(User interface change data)
☆ ☆ ☆ ☆ ☆

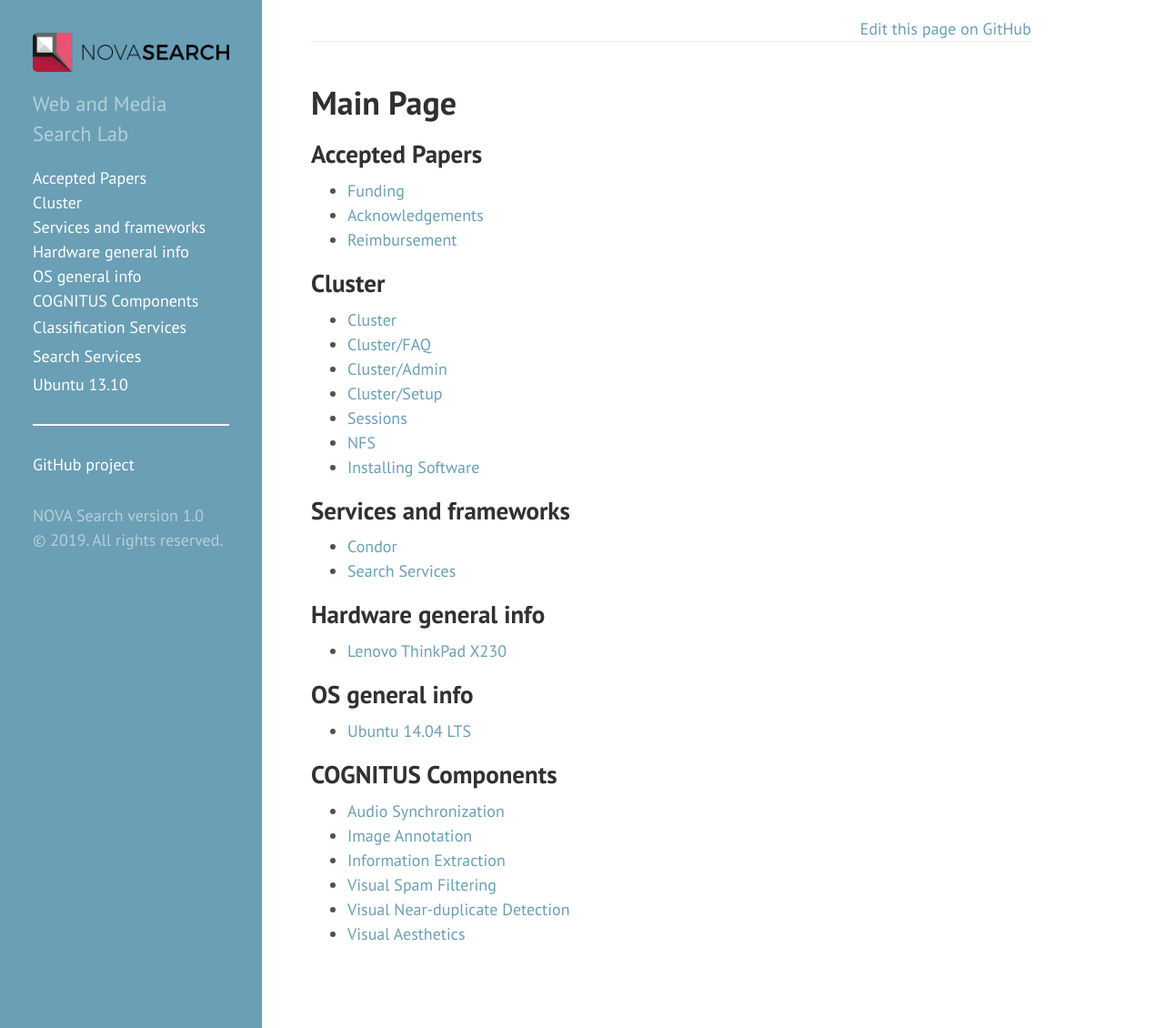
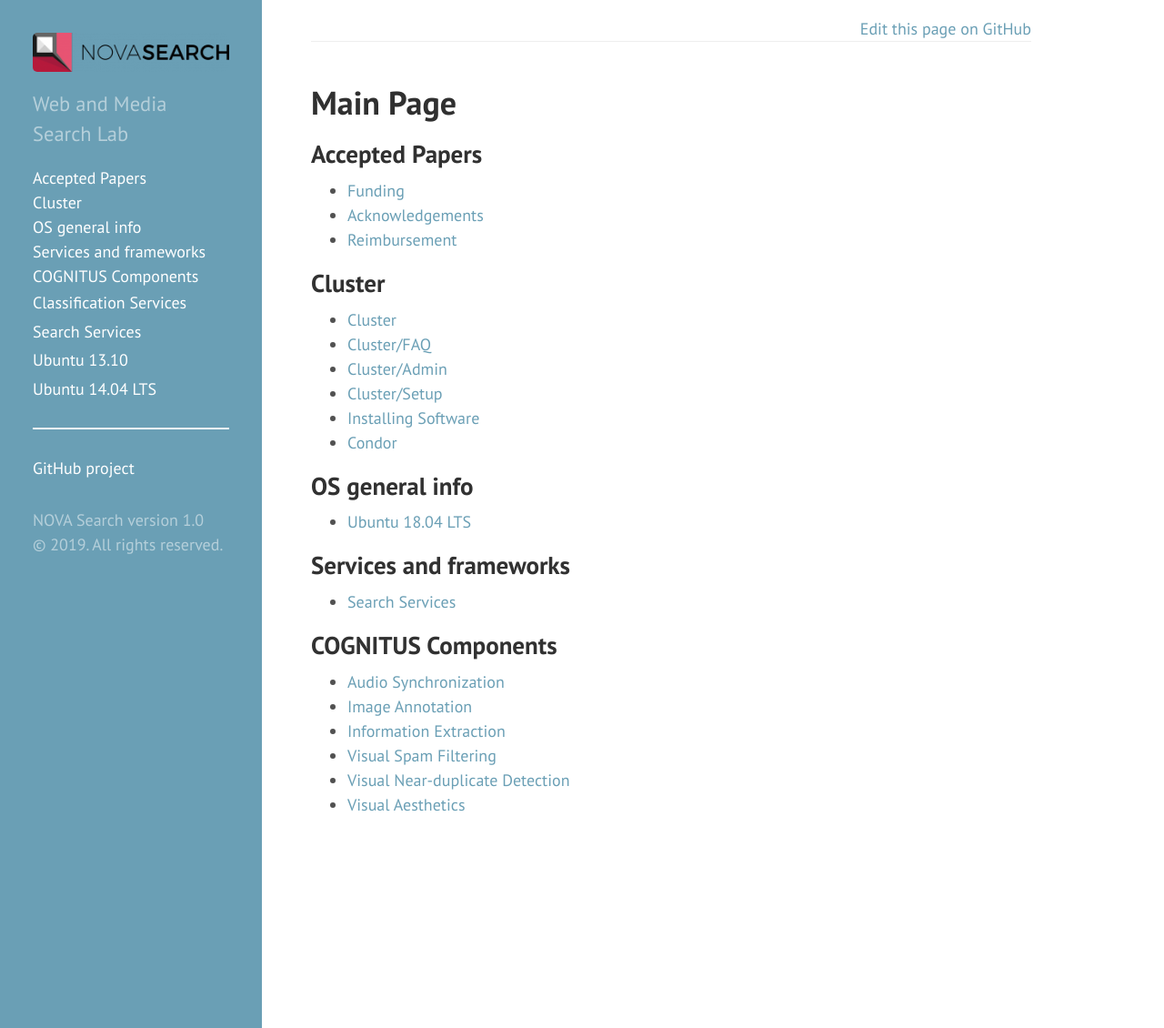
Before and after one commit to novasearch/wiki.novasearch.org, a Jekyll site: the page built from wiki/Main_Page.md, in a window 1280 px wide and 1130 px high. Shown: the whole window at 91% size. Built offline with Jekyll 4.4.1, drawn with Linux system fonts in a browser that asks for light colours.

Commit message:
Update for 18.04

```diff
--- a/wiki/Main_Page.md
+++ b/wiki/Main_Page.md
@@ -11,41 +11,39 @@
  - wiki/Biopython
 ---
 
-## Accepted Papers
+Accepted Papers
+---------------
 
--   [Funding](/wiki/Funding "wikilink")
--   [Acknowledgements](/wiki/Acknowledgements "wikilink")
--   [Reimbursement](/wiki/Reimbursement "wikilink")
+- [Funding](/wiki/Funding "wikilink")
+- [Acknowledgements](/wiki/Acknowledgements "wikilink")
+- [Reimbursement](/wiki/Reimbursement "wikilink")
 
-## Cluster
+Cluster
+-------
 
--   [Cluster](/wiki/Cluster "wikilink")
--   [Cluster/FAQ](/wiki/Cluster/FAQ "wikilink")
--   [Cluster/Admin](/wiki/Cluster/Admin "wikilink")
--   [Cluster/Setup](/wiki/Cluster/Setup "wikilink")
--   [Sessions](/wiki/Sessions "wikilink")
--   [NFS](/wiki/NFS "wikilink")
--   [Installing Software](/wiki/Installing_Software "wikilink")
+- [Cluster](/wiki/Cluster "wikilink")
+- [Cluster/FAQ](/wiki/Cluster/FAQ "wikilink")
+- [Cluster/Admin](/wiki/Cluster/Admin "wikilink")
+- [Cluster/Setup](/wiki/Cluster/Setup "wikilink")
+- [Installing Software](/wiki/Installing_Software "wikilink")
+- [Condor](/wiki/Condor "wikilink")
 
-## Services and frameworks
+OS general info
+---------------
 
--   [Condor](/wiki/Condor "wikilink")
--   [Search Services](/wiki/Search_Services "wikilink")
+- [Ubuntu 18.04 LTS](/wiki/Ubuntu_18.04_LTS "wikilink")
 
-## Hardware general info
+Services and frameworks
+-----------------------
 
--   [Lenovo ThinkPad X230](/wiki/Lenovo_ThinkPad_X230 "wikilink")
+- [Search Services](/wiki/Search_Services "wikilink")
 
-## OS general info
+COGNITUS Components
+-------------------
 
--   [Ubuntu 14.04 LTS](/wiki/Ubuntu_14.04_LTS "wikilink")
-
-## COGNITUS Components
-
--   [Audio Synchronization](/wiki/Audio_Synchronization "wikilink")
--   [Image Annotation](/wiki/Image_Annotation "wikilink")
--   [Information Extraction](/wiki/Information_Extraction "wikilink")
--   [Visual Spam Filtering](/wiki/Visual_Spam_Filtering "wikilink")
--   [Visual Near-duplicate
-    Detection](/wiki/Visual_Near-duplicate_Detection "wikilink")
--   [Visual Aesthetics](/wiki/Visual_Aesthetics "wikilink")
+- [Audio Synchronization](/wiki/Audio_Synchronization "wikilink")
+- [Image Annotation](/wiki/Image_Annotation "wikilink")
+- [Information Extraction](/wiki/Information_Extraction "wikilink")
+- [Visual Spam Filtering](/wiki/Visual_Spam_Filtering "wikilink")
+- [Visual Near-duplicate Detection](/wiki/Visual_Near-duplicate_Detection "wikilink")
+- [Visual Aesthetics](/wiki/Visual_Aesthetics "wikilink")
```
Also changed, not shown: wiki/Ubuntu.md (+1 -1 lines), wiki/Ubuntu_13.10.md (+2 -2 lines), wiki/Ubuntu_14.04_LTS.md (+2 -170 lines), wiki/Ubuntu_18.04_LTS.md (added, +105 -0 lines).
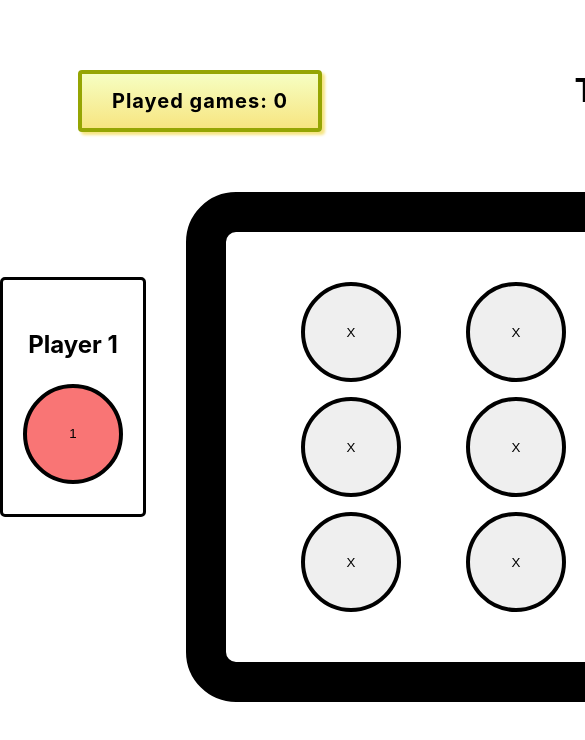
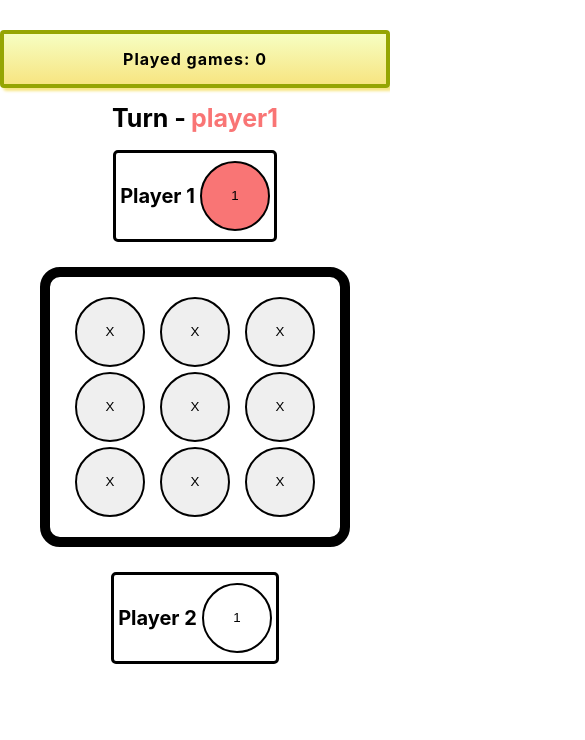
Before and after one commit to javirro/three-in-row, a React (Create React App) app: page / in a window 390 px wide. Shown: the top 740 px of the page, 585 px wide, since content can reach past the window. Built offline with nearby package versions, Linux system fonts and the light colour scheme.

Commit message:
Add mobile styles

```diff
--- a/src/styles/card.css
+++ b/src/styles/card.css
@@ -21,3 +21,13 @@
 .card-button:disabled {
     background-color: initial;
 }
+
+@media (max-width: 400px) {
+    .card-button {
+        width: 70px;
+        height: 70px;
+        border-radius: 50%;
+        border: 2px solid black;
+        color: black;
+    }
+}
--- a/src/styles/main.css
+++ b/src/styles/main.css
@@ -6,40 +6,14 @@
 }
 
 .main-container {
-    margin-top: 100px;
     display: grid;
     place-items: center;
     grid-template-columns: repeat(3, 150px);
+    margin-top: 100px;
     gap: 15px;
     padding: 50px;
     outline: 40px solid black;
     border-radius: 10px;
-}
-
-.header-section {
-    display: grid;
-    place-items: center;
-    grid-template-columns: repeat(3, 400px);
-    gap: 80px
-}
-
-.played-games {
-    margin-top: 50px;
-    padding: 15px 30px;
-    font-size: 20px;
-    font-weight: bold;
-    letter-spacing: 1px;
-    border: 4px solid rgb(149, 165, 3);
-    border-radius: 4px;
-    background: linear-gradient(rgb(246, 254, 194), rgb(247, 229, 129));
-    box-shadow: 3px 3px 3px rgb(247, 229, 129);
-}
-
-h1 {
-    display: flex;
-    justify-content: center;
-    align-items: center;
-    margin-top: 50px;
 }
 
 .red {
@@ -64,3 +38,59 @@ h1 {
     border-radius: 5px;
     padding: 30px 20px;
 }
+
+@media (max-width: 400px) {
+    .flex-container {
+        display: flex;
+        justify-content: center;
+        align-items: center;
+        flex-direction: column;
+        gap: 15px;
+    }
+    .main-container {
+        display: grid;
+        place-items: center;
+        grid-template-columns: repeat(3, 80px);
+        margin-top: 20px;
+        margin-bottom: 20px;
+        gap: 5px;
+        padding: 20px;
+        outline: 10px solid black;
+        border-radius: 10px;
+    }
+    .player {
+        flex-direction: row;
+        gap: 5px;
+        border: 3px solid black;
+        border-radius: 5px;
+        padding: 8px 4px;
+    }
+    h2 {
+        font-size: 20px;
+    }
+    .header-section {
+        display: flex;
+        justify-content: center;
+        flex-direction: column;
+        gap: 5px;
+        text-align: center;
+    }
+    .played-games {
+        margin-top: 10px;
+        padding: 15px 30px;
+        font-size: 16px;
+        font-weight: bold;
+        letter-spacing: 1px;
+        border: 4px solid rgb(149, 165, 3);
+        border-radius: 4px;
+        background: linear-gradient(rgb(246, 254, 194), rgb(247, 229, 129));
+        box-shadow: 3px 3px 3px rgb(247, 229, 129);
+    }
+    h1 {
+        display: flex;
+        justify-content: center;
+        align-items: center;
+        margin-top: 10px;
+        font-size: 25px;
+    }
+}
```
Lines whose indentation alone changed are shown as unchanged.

☆ ☆ ☆ ☆ ☆

> [PROBLEM TO WORK ON]: Write out each line above containing "padding".

> [ANSWER SECTION]:
     padding: 50px;
-    padding: 15px 30px;
     padding: 30px 20px;
+        padding: 20px;
+        padding: 8px 4px;
+        padding: 15px 30px;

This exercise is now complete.